Sporting strategies which can help lead a business team to success by former England cricketer Jeremy Snape

15 Nov, 19

Former England cricketer and founder of business consultancy Sporting Edge Jeremy Snape looks at the strategies for effectively leadership

Effective leadership


Effective leadership is essential in businesses of all sizes, especially given the current political and economic turbulence.

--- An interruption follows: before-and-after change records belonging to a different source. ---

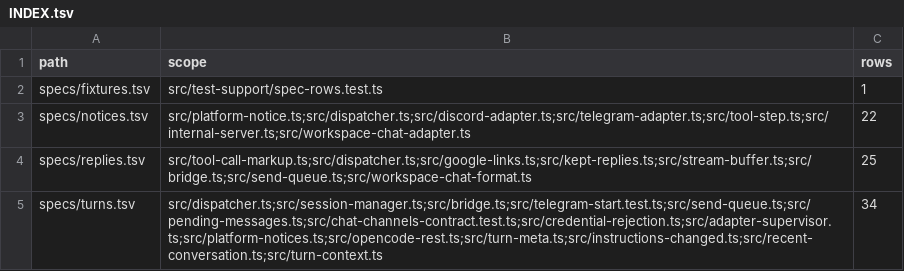
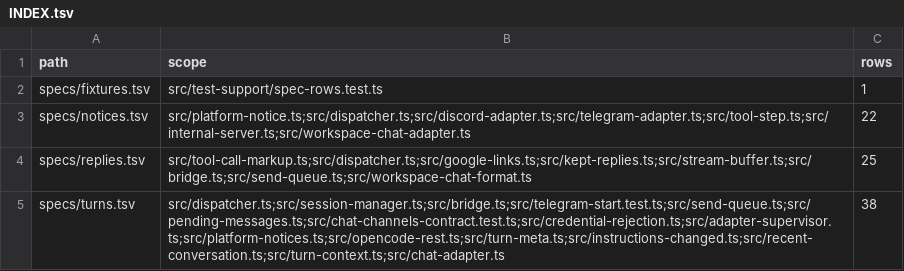
Before and after one commit to cerase-ai/cerase-acp, a TSV file: specs/INDEX.tsv, drawn as a sheet.

```diff
--- a/specs/INDEX.tsv
+++ b/specs/INDEX.tsv
@@ -4,2 +4,2 @@ specs/notices.tsv	src/platform-notice.ts;src/dispatcher.ts;src/discord-adapter.t
 specs/replies.tsv	src/tool-call-markup.ts;src/dispatcher.ts;src/google-links.ts;src/kept-replies.ts;src/stream-buffer.ts;src/bridge.ts;src/send-queue.ts;src/workspace-chat-format.ts	25
-specs/turns.tsv	src/dispatcher.ts;src/session-manager.ts;src/bridge.ts;src/telegram-start.test.ts;src/send-queue.ts;src/pending-messages.ts;src/chat-channels-contract.test.ts;src/credential-rejection.ts;src/adapter-supervisor.ts;src/platform-notices.ts;src/opencode-rest.ts;src/turn-meta.ts;src/instructions-changed.ts;src/recent-conversation.ts;src/turn-context.ts	34
+specs/turns.tsv	src/dispatcher.ts;src/session-manager.ts;src/bridge.ts;src/telegram-start.test.ts;src/send-queue.ts;src/pending-messages.ts;src/chat-channels-contract.test.ts;src/credential-rejection.ts;src/adapter-supervisor.ts;src/platform-notices.ts;src/opencode-rest.ts;src/turn-meta.ts;src/instructions-changed.ts;src/recent-conversation.ts;src/turn-context.ts;src/chat-adapter.ts	38
```
Also changed, not shown: specs/turns.tsv, 1 other file.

We all look for ways to get ahead of our competition but how many of us look to our mind-set as a source of competitive advantage?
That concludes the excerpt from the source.